Residence, in connection with the pastoral office, is inculcated in various canons. The Council of Trent (Sess. XXIII, c. 1, de ref.) says: “Since by Divine precept it is enjoined on all to whom the cure of souls is entrusted to know their own sheep, to offer sacrifice for them, to feed them by preaching the Divine word, by the administration of the sacraments, and by the example of all good works; likewise to have a fatherly care of the poor and other distressed persons, and to apply themselves to all other pastoral duties; all which offices can not be rendered and fulfilled by those who neither watch over nor are with their own flock, but abandon it after the manner of hirelings, the sacred synod admonishes and exhorts such that, mindful of the Divine precept and made a pattern of the flock, they feed and rule in judgment and truth.” A pastor then is obliged to dwell in his parish; and, generally speaking, by reason of local statutes, in the parochial residence or rectory. Because of greater responsibilities resting upon them, the Church insists that patriarch, primates, metropolitans, bishops, or others in charge of dioceses or quasi-dioceses, even though they be cardinals, live within their own territory, though not of necessity in the episcopal city. Bishops, moreover, are admonished by the Council of Trent not to be absent from their cathedrals, unless their episcopal duties call them elsewhere in the diocese, during Advent and Lent, on Christmas, Easter, Pentecost, and Corpus Christi, on which days especially the sheep ought to be refreshed and rejoice in the Lord at the presence of the shepherd. The chancery office, the official center of diocesan business, will be found more properly at the cathedral, even though the bishops reside elsewhere. The six cardinal bishops (see Cardinal) whose sees are in proximity to Rome are permitted to dwell in the Eternal City, while suffragan bishops—administer their dioceses (const. Clem. XVI, “Pastorale officium”; const. Pius X, “Apostolicae Romanorum Pontificum”, April 15 1910).

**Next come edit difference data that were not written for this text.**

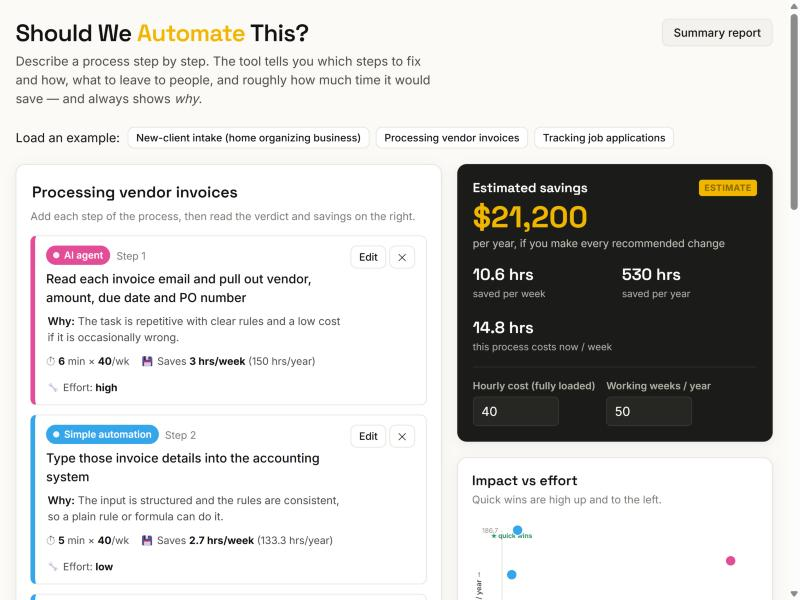
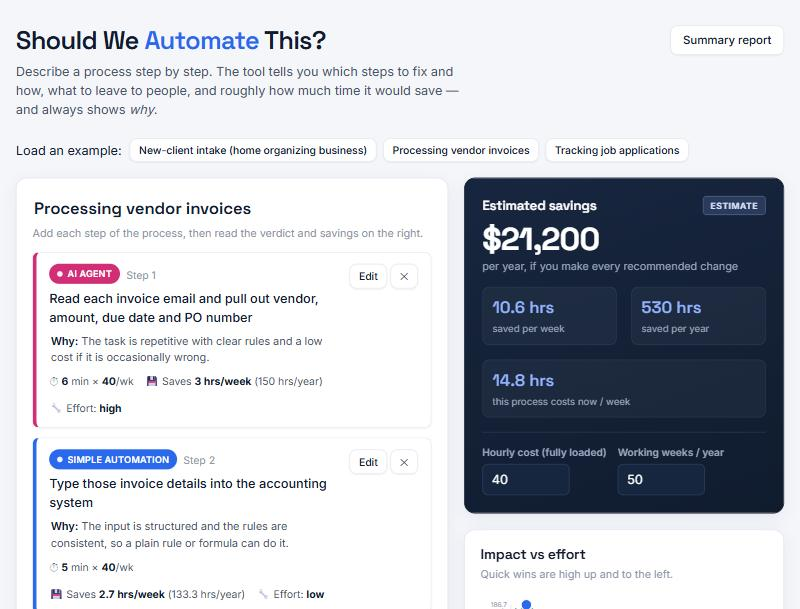
Redesign UI: professional navy/blue palette
Replace the cream/black/amber theme with a professional-services look:
cool off-white canvas, deep navy brand, restrained blue action color,
white cards with soft shadows, navy gradient savings card.

- Retune the six verdict colors into a cohesive, well-separated palette
- Navy primary buttons; blue links, focus rings and rank chips
- Uppercase verdict pills; subtler borders and shadows
- Cool the chart axis greys to match; refresh README screenshot

diff --git a/src/index.css b/src/index.css
@@ -1,36 +1,50 @@
 /* ==========================================================================
    Design system for "Should We Automate This?"
-   Look: clean, professional, like a consulting deliverable.
-   Palette and fonts are defined once as CSS variables so every component is
-   consistent and the theme is trivial to explain or change.
+   Look: a professional-services / consulting deliverable — cool off-white canvas,
+   deep navy as the brand, a restrained blue for action, white cards with soft
+   shadows. The palette is defined once as CSS variables so the theme is consistent
+   and easy to explain or change.
    ========================================================================== */
 :root {
-  /* Brand palette from the spec */
-  --bg: #fbfaf7;
-  --ink: #111111;
-  --accent: #f5b700;
+  /* --- Canvas & ink (cool, neutral, trustworthy) --- */
+  --bg: #f4f6fa;            /* cool off-white page */
+  --ink: #0f1b2e;          /* deep navy — the brand color, used for text & primary buttons */
+  --ink-soft: #475069;     /* secondary text */
+  --ink-faint: #8a93a6;    /* captions / hints */
+  --line: #e4e8f0;         /* hairline borders */
+  --card: #ffffff;         /* card surfaces */
 
-  /* Supporting neutrals derived from the brand */
-  --ink-soft: #4b4b47;
-  --ink-faint: #7a7a74;
-  --line: #e7e4dc;
-  --card: #ffffff;
-  --card-dark: #1b1b19; /* the dark "savings" card */
-  --card-dark-ink: #f4f2ec;
+  /* --- Brand action color (restrained blue) --- */
+  --accent: #2563eb;       /* links, focus ring, small highlights */
+  --accent-strong: #1d4ed8;
+  --accent-soft: #eef3ff;  /* tinted background for subtle emphasis */
+
+  /* --- Primary button = navy (brand), not a loud color --- */
+  --brand: #14223c;
+  --brand-hover: #1f3356;
+
+  /* --- The dark "savings" card --- */
+  --card-dark: #0f1b2e;        /* deep navy, matches the ink */
+  --card-dark-2: #16253f;      /* slightly lifted panel inside the card */
+  --card-dark-ink: #e7ecf6;
+  --card-dark-faint: #9aa6bd;
+  --on-dark-accent: #8fb0ff;   /* light blue that stays legible on navy */
 
   /* The six recommendation colors — mirrored from RECOMMENDATION_META in scoring.js.
-     Chosen to be distinguishable for common colorblindness; never relied on alone
-     (every verdict also shows its text label). */
-  --rec-eliminate: #6b7280;
-  --rec-simple: #0ea5e9;
+     A deliberately qualitative palette: six well-separated hues (slate, blue, violet,
+     amber, rose, green) distinguishable for common colorblindness, and every verdict
+     also always ships with its text label, so color is never the only signal. */
+  --rec-eliminate: #64748b;
+  --rec-simple: #2563eb;
   --rec-app: #7c3aed;
-  --rec-assist: #f5b700;
-  --rec-agent: #ec4899;
+  --rec-assist: #d97706;
+  --rec-agent: #db2777;
   --rec-human: #059669;
 
-  --radius: 12px;
-  --radius-sm: 8px;
-  --shadow: 0 1px 2px rgba(17, 17, 17, 0.04), 0 4px 16px rgba(17, 17, 17, 0.05);
+  --radius: 14px;
+  --radius-sm: 9px;
+  --shadow: 0 1px 2px rgba(15, 27, 46, 0.04), 0 6px 20px rgba(15, 27, 46, 0.06);
+  --shadow-sm: 0 1px 2px rgba(15, 27, 46, 0.05);
   --font-body: 'Inter', system-ui, -apple-system, Segoe UI, Roboto, sans-serif;
   --font-head: 'Space Grotesk', var(--font-body);
 }
@@ -48,7 +62,7 @@ html, body {
   -webkit-font-smoothing: antialiased;
 }
 
-h1, h2, h3, h4 { font-family: var(--font-head); font-weight: 600; line-height: 1.2; margin: 0; }
+h1, h2, h3, h4 { font-family: var(--font-head); font-weight: 600; line-height: 1.2; margin: 0; letter-spacing: -0.01em; }
 
 button { font-family: inherit; cursor: pointer; }
 input, select, textarea { font-family: inherit; font-size: 1rem; }
@@ -56,15 +70,15 @@ input, select, textarea { font-family: inherit; font-size: 1rem; }
 /* Visible keyboard focus everywhere (accessibility). */
 :focus-visible { outline: 3px solid var(--accent); outline-offset: 2px; border-radius: 4px; }
 
-a { color: #0b76c4; }
+a { color: var(--accent); }
 
 /* ------------------------------------------------------------------ Layout */
-.app { max-width: 1180px; margin: 0 auto; padding: 24px 20px 72px; }
+.app { max-width: 1180px; margin: 0 auto; padding: 32px 20px 72px; }
 
 .app-header { display: flex; flex-wrap: wrap; align-items: flex-start; gap: 16px; justify-content: space-between; margin-bottom: 8px; }
-.app-title { font-size: 1.9rem; letter-spacing: -0.02em; }
+.app-title { font-size: 2rem; letter-spacing: -0.025em; }
 .app-title .accent { color: var(--accent); }
-.app-subtitle { color: var(--ink-soft); margin-top: 6px; max-width: 54ch; }
+.app-subtitle { color: var(--ink-soft); margin-top: 8px; max-width: 56ch; }
 
 .toolbar { display: flex; flex-wrap: wrap; gap: 8px; align-items: center; }
 
@@ -78,41 +92,42 @@ a { color: #0b76c4; }
 .right-col { display: flex; flex-direction: column; gap: 20px; }
 
 /* ------------------------------------------------------------------ Cards */
-.card { background: var(--card); border: 1px solid var(--line); border-radius: var(--radius); box-shadow: var(--shadow); padding: 18px; }
+.card { background: var(--card); border: 1px solid var(--line); border-radius: var(--radius); box-shadow: var(--shadow); padding: 20px; }
 .card h2 { font-size: 1.1rem; margin-bottom: 4px; }
 .card .hint { color: var(--ink-faint); font-size: 0.85rem; margin: 2px 0 14px; }
 
 /* ------------------------------------------------------------------ Buttons */
-.btn { border: 1px solid var(--line); background: #fff; color: var(--ink); padding: 8px 14px; border-radius: var(--radius-sm); font-weight: 500; font-size: 0.9rem; transition: background 0.12s, border-color 0.12s; }
-.btn:hover { background: #f4f2ec; }
-.btn-primary { background: var(--accent); border-color: var(--accent); color: #1b1b19; font-weight: 600; }
-.btn-primary:hover { background: #e0a800; }
-.btn-ghost { background: transparent; border-color: transparent; color: var(--ink-soft); }
-.btn-ghost:hover { background: #f1efe8; }
-.btn-sm { padding: 5px 10px; font-size: 0.82rem; }
+.btn { border: 1px solid var(--line); background: #fff; color: var(--ink); padding: 9px 15px; border-radius: var(--radius-sm); font-weight: 500; font-size: 0.9rem; box-shadow: var(--shadow-sm); transition: background 0.12s, border-color 0.12s, box-shadow 0.12s; }
+.btn:hover { background: #f7f9fc; border-color: #d3d9e6; }
+.btn-primary { background: var(--brand); border-color: var(--brand); color: #fff; font-weight: 600; box-shadow: 0 1px 2px rgba(15,27,46,0.15), 0 6px 16px rgba(15,27,46,0.18); }
+.btn-primary:hover { background: var(--brand-hover); border-color: var(--brand-hover); }
+.btn-ghost { background: transparent; border-color: transparent; color: var(--ink-soft); box-shadow: none; }
+.btn-ghost:hover { background: #eaeef6; }
+.btn-sm { padding: 6px 11px; font-size: 0.82rem; }
 .btn-danger:hover { background: #fdecec; border-color: #f3c0c0; color: #b42318; }
 
 /* ------------------------------------------------------------------ Process name */
-.process-name-input { font-family: var(--font-head); font-size: 1.25rem; font-weight: 600; border: none; border-bottom: 2px solid transparent; background: transparent; padding: 4px 2px; width: 100%; color: var(--ink); }
+.process-name-input { font-family: var(--font-head); font-size: 1.3rem; font-weight: 600; border: none; border-bottom: 2px solid transparent; background: transparent; padding: 4px 2px; width: 100%; color: var(--ink); }
 .process-name-input:hover { border-bottom-color: var(--line); }
 .process-name-input:focus { border-bottom-color: var(--accent); outline: none; }
 
 /* ------------------------------------------------------------------ Step cards */
 .steps { display: flex; flex-direction: column; gap: 12px; }
 
-.step { border: 1px solid var(--line); border-left: 6px solid var(--line); border-radius: var(--radius-sm); background: #fff; overflow: hidden; }
-.step-head { display: flex; gap: 12px; align-items: flex-start; padding: 12px 14px; }
+.step { border: 1px solid var(--line); border-left: 5px solid var(--line); border-radius: var(--radius-sm); background: #fff; overflow: hidden; box-shadow: var(--shadow-sm); transition: box-shadow 0.12s; }
+.step:hover { box-shadow: var(--shadow); }
+.step-head { display: flex; gap: 12px; align-items: flex-start; padding: 14px 16px; }
 .step-main { flex: 1; min-width: 0; }
 .step-desc { font-weight: 500; }
 .step-desc.empty { color: var(--ink-faint); font-style: italic; }
 .step-meta { color: var(--ink-faint); font-size: 0.82rem; margin-top: 2px; }
 
-.verdict { display: inline-flex; align-items: center; gap: 6px; font-size: 0.78rem; font-weight: 600; padding: 3px 9px; border-radius: 999px; color: #fff; white-space: nowrap; }
-.verdict .dot { width: 8px; height: 8px; border-radius: 50%; background: rgba(255,255,255,0.9); }
+.verdict { display: inline-flex; align-items: center; gap: 6px; font-size: 0.72rem; font-weight: 600; letter-spacing: 0.02em; text-transform: uppercase; padding: 4px 10px; border-radius: 999px; color: #fff; white-space: nowrap; }
+.verdict .dot { width: 7px; height: 7px; border-radius: 50%; background: rgba(255,255,255,0.92); }
 
 .why { font-size: 0.86rem; color: var(--ink-soft); margin-top: 8px; padding-left: 2px; }
 .why strong { color: var(--ink); font-weight: 600; }
-.note { font-size: 0.82rem; color: #8a6d00; background: #fdf6e0; border: 1px solid #f3e3a8; padding: 6px 10px; border-radius: 6px; margin-top: 8px; }
+.note { font-size: 0.82rem; color: #8a5a00; background: #fff7e8; border: 1px solid #f3dca6; padding: 6px 10px; border-radius: 6px; margin-top: 8px; }
 
 .step-stats { display: flex; flex-wrap: wrap; gap: 14px; margin-top: 10px; font-size: 0.82rem; color: var(--ink-soft); }
 .step-stats b { color: var(--ink); }
@@ -120,40 +135,39 @@ a { color: #0b76c4; }
 .step-actions { display: flex; gap: 4px; }
 
 /* Editor form inside a step */
-.editor { border-top: 1px solid var(--line); padding: 14px; background: #fcfbf8; display: grid; grid-template-columns: repeat(2, minmax(0, 1fr)); gap: 12px; }
+.editor { border-top: 1px solid var(--line); padding: 16px; background: #fafbfd; display: grid; grid-template-columns: repeat(2, minmax(0, 1fr)); gap: 12px; }
 @media (max-width: 560px) { .editor { grid-template-columns: 1fr; } }
 .field { display: flex; flex-direction: column; gap: 4px; }
 .field.full { grid-column: 1 / -1; }
 .field label { font-size: 0.8rem; font-weight: 600; color: var(--ink-soft); }
-.field input, .field select, .field textarea { border: 1px solid var(--line); border-radius: 6px; padding: 8px 10px; background: #fff; color: var(--ink); }
+.field input, .field select, .field textarea { border: 1px solid var(--line); border-radius: 7px; padding: 9px 11px; background: #fff; color: var(--ink); transition: border-color 0.12s, box-shadow 0.12s; }
+.field input:focus, .field select:focus, .field textarea:focus { outline: none; border-color: var(--accent); box-shadow: 0 0 0 3px var(--accent-soft); }
 .field textarea { resize: vertical; min-height: 40px; }
-.field .row2 { display: flex; gap: 8px; }
-.field .row2 > * { flex: 1; min-width: 0; }
 
-/* ------------------------------------------------------------------ Savings panel (dark) */
-.savings { background: var(--card-dark); color: var(--card-dark-ink); border-radius: var(--radius); padding: 20px; box-shadow: var(--shadow); }
+/* ------------------------------------------------------------------ Savings panel (dark navy) */
+.savings { background: linear-gradient(160deg, #16253f 0%, #0f1b2e 100%); color: var(--card-dark-ink); border-radius: var(--radius); padding: 22px; box-shadow: var(--shadow); border: 1px solid #0b1524; }
 .savings h2 { color: #fff; font-size: 1.05rem; }
-.savings .big { font-family: var(--font-head); font-size: 2.4rem; font-weight: 700; color: var(--accent); line-height: 1.1; margin: 6px 0 2px; }
-.savings .big-sub { color: #c7c4bb; font-size: 0.85rem; }
-.savings-row { display: flex; gap: 18px; flex-wrap: wrap; margin-top: 14px; }
-.savings-stat { flex: 1; min-width: 120px; }
-.savings-stat .n { font-family: var(--font-head); font-size: 1.3rem; font-weight: 600; color: #fff; }
-.savings-stat .l { font-size: 0.78rem; color: #b4b1a8; }
-.assumptions { margin-top: 16px; border-top: 1px solid #333; padding-top: 14px; display: flex; gap: 14px; flex-wrap: wrap; }
-.assumptions .field label { color: #b4b1a8; }
-.assumptions .field input { background: #262623; border-color: #3a3a36; color: #fff; width: 110px; }
-.estimate-tag { display: inline-block; font-size: 0.7rem; letter-spacing: 0.04em; text-transform: uppercase; color: #8a6d00; background: var(--accent); padding: 2px 7px; border-radius: 4px; font-weight: 700; }
+.savings .big { font-family: var(--font-head); font-size: 2.5rem; font-weight: 700; color: #fff; line-height: 1.1; margin: 8px 0 2px; letter-spacing: -0.02em; }
+.savings .big-sub { color: var(--card-dark-faint); font-size: 0.85rem; }
+.savings-row { display: flex; gap: 18px; flex-wrap: wrap; margin-top: 16px; }
+.savings-stat { flex: 1; min-width: 120px; background: rgba(255,255,255,0.04); border: 1px solid rgba(255,255,255,0.06); border-radius: 9px; padding: 10px 12px; }
+.savings-stat .n { font-family: var(--font-head); font-size: 1.3rem; font-weight: 600; color: var(--on-dark-accent); }
+.savings-stat .l { font-size: 0.76rem; color: var(--card-dark-faint); margin-top: 2px; }
+.assumptions { margin-top: 18px; border-top: 1px solid rgba(255,255,255,0.1); padding-top: 16px; display: flex; gap: 14px; flex-wrap: wrap; }
+.assumptions .field label { color: var(--card-dark-faint); }
+.assumptions .field input { background: var(--card-dark-2); border-color: #2a3c5c; color: #fff; width: 110px; }
+.assumptions .field input:focus { border-color: var(--on-dark-accent); box-shadow: 0 0 0 3px rgba(143,176,255,0.18); }
+.estimate-tag { display: inline-block; font-size: 0.68rem; letter-spacing: 0.06em; text-transform: uppercase; color: #dbe6ff; background: rgba(143,176,255,0.16); border: 1px solid rgba(143,176,255,0.3); padding: 3px 9px; border-radius: 5px; font-weight: 600; }
 
 /* ------------------------------------------------------------------ Chart */
 .chart-wrap { width: 100%; overflow: visible; }
 .chart-svg { width: 100%; height: auto; display: block; }
 .chart-legend-line { font-size: 0.78rem; color: var(--ink-faint); margin-top: 6px; }
-.chart-dot-label { font-size: 10px; fill: var(--ink); font-family: var(--font-body); }
 
 /* ------------------------------------------------------------------ Do first list */
-.dofirst-item { display: flex; gap: 10px; align-items: flex-start; padding: 10px 0; border-bottom: 1px solid var(--line); }
+.dofirst-item { display: flex; gap: 12px; align-items: flex-start; padding: 11px 0; border-bottom: 1px solid var(--line); }
 .dofirst-item:last-child { border-bottom: none; }
-.rank { font-family: var(--font-head); font-weight: 700; color: var(--accent); width: 22px; flex: none; }
+.rank { font-family: var(--font-head); font-weight: 700; color: #fff; background: var(--accent); width: 24px; height: 24px; flex: none; border-radius: 7px; display: flex; align-items: center; justify-content: center; font-size: 0.82rem; }
 .dofirst-main { flex: 1; min-width: 0; }
 .dofirst-title { font-weight: 500; font-size: 0.9rem; }
 .dofirst-meta { font-size: 0.78rem; color: var(--ink-faint); margin-top: 2px; }
@@ -168,9 +182,9 @@ a { color: #0b76c4; }
 .report { background: #fff; }
 .report-section { margin-bottom: 18px; }
 .report table { width: 100%; border-collapse: collapse; font-size: 0.85rem; }
-.report th, .report td { text-align: left; padding: 8px 10px; border-bottom: 1px solid var(--line); vertical-align: top; }
+.report th, .report td { text-align: left; padding: 9px 10px; border-bottom: 1px solid var(--line); vertical-align: top; }
 .report th { font-size: 0.72rem; text-transform: uppercase; letter-spacing: 0.04em; color: var(--ink-faint); }
-.report .tag { font-size: 0.72rem; font-weight: 700; color: #fff; padding: 2px 8px; border-radius: 999px; white-space: nowrap; }
+.report .tag { font-size: 0.68rem; font-weight: 600; text-transform: uppercase; letter-spacing: 0.02em; color: #fff; padding: 3px 9px; border-radius: 999px; white-space: nowrap; }
 
 .empty-state { text-align: center; padding: 40px 20px; color: var(--ink-faint); }
 

diff --git a/src/components/ImpactEffortChart.jsx b/src/components/ImpactEffortChart.jsx
@@ -33,25 +33,25 @@ export default function ImpactEffortChart({ steps }) {
       <svg className="chart-svg" viewBox={`0 0 ${W} ${H}`} role="img"
         aria-label="Scatter plot of yearly hours saved versus effort for each step. Quick wins appear in the upper-left.">
         {/* Axes */}
-        <line x1={pad.left} y1={pad.top} x2={pad.left} y2={pad.top + plotH} stroke="#d8d4ca" />
-        <line x1={pad.left} y1={pad.top + plotH} x2={pad.left + plotW} y2={pad.top + plotH} stroke="#d8d4ca" />
+        <line x1={pad.left} y1={pad.top} x2={pad.left} y2={pad.top + plotH} stroke="#d4dae6" />
+        <line x1={pad.left} y1={pad.top + plotH} x2={pad.left + plotW} y2={pad.top + plotH} stroke="#d4dae6" />
 
         {/* X labels (effort) */}
         {['low', 'medium', 'high'].map((e) => (
-          <text key={e} x={xFor(e)} y={pad.top + plotH + 20} textAnchor="middle" fontSize="11" fill="#7a7a74">
+          <text key={e} x={xFor(e)} y={pad.top + plotH + 20} textAnchor="middle" fontSize="11" fill="#8a93a6">
             {e[0].toUpperCase() + e.slice(1)}
           </text>
         ))}
-        <text x={pad.left + plotW / 2} y={H - 6} textAnchor="middle" fontSize="11" fill="#4b4b47" fontWeight="600">
+        <text x={pad.left + plotW / 2} y={H - 6} textAnchor="middle" fontSize="11" fill="#475069" fontWeight="600">
           Effort to build →
         </text>
 
         {/* Y axis caption */}
-        <text transform={`translate(14 ${pad.top + plotH / 2}) rotate(-90)`} textAnchor="middle" fontSize="11" fill="#4b4b47" fontWeight="600">
+        <text transform={`translate(14 ${pad.top + plotH / 2}) rotate(-90)`} textAnchor="middle" fontSize="11" fill="#475069" fontWeight="600">
           Hours saved / year →
         </text>
-        <text x={pad.left - 6} y={yFor(maxHours) + 4} textAnchor="end" fontSize="10" fill="#9a968d">{fmtHours(maxHours)}</text>
-        <text x={pad.left - 6} y={yFor(0)} textAnchor="end" fontSize="10" fill="#9a968d">0</text>
+        <text x={pad.left - 6} y={yFor(maxHours) + 4} textAnchor="end" fontSize="10" fill="#9aa3b5">{fmtHours(maxHours)}</text>
+        <text x={pad.left - 6} y={yFor(0)} textAnchor="end" fontSize="10" fill="#9aa3b5">0</text>
 
         {/* "Quick wins" hint in the upper-left quadrant */}
         <text x={xFor('low')} y={pad.top + 12} textAnchor="middle" fontSize="10" fill="#059669" fontWeight="700">

diff --git a/src/scoring.js b/src/scoring.js
@@ -41,13 +41,13 @@ export const RECOMMENDATIONS = {
 export const RECOMMENDATION_META = {
   [RECOMMENDATIONS.ELIMINATE]: {
     label: 'Eliminate',
-    color: '#6B7280', // slate grey — intentionally muted: "stop doing this"
+    color: '#64748B', // slate grey — intentionally muted: "stop doing this"
     short: 'This step may not need to exist.',
     potential: 1.0, // if removed, 100% of the step's time disappears
   },
   [RECOMMENDATIONS.SIMPLE_AUTOMATION]: {
     label: 'Simple automation',
-    color: '#0EA5E9', // sky blue
+    color: '#2563EB', // blue — the "clean, deterministic" verdict
     short: 'A rule, formula, form, or a tool like Zapier / Power Automate can do this.',
     potential: 0.8, // most of the hands-on time goes away; some oversight remains
   },
@@ -59,13 +59,13 @@ export const RECOMMENDATION_META = {
   },
   [RECOMMENDATIONS.AI_ASSIST]: {
     label: 'AI assist',
-    color: '#F5B700', // amber (the product accent) — AI drafts, a person reviews
+    color: '#D97706', // amber — the one warm hue; AI drafts, a person reviews
     short: 'AI produces a draft; a person checks and finishes it.',
     potential: 0.4, // review time is real, so only part of the time is saved
   },
   [RECOMMENDATIONS.AI_AGENT]: {
     label: 'AI agent',
-    color: '#EC4899', // pink/magenta
+    color: '#DB2777', // rose/magenta
     short: 'AI handles the step end-to-end; a person spot-checks the output.',
     potential: 0.75,
   },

Some maintain that the duty of residence is incumbent on parish priests and bishops by virtue of Divine as well as ecclesiastical law. The Council of Trent did not see fit to settle this controversy (cf. Belled. XIV, “De syn.”, L. 7, c. 1). It would seem that while the canons demand a personal fulfilment of their duties on the part of pastors, the Divine precept is satisfied if the work be done even by others, though this is less fitting. The law of residence is not to be applied so strictly as not to admit of absence at times. In some cases a reasonable or just cause of absence, e.g. necessary rest, legitimate recreation, a pilgrimage, a visit to relatives or friends, business matters, suffices; in others, a grave reason is required. Grave reasons for absence may be reduced to two. The first is urgent necessity, e.g. when one is persecuted, obliged by ill health to seek change of climate, called away in obedience to a lawful superior, attendance at an ecumenical council, making the prescribed ad limina visit. The second reason is charity in a marked degree, e.g. the prosecution of the rights of the diocese or of the Church, the promotion of peace among nations. For no cause should a pastor desert his people in time of war, pestilence, or on other occasions when their welfare is seriously menaced. The period of absence allowed may be continuous or interrupted. While the chapter may never be absent, individual members may annually have three months’ vacation, if the constitutions of the chapter permit. A sufficient number for the offices required must be present. Bishops are counselled not to allow parish priests or rectors of missions more than two months’ leave of absence yearly, unless the reason be urgent. Permission should be given in writing, except for short absences, and a substitute approved by the ordinary, with competent recompense, left in charge of the parish. Usually diocesan statutes permit an absence of a few days without consulting the ordinary. The law allows a bishop for just cause, when it is possible without detriment to his charge, to absent himself three months annually, though not during Advent or Lent or on the feasts enumerated above. For a longer absence, though advantage may not have been taken for years of the period annually allowed, a grave reason is required as well as express permission of the Consistorial Congregation. Clerics other than those mentioned are subject to local regulations, both as regards residence and absence.
Non-residence or unlawful absence is punishable in law. Canons lose all share in the daily distributions unless actually present in choir. Where it is permitted they may use with moderation the privilege of appointing substitutes. Besides being guilty of mortal sin, bishops and rectors who violate the law of residence forfeit the fruits, i. ‘e. salary or income, of their benefices in proportion to the time of their absence. A certain amount may be retained in recompense for other duties discharged, such as the application of Mass etc. The money forfeited is used in repairing churches or in works of piety. Bishops also lose whatever rights and privileges they possess as assistants to the papal throne. Continued infringement of the law may be more severely punished, even by deposition. If a bishop is absent more than a year, he must be denounced to the pope by his metropolitan. If the metropolitan be thus absent, the duty of reporting the matter devolves on the senior suffragan bishop. A parochial residence of one month suffices for the licit contracting of marriage in the parish (Ne temere, art. 5): the mere fact of thirty days stay, even though by chance, if morally continuous, is sufficient. By such residence one becomes a parishioner as far as marriage is concerned, and although retaining a domicile or quasi-domicile elsewhere may obtain matrimonial dispensations from the ordinary of the place of residence. Canonists are not agreed whether this is true in the case of one who, though living in a diocese for some time, e.g. a week, only in various parishes, has not acquired a parochial residence of a month. It is certain that the previous legislation contemplated a parochial, not a diocesan, domicile or quasi-domicile.
ANDREW B. MEEHAN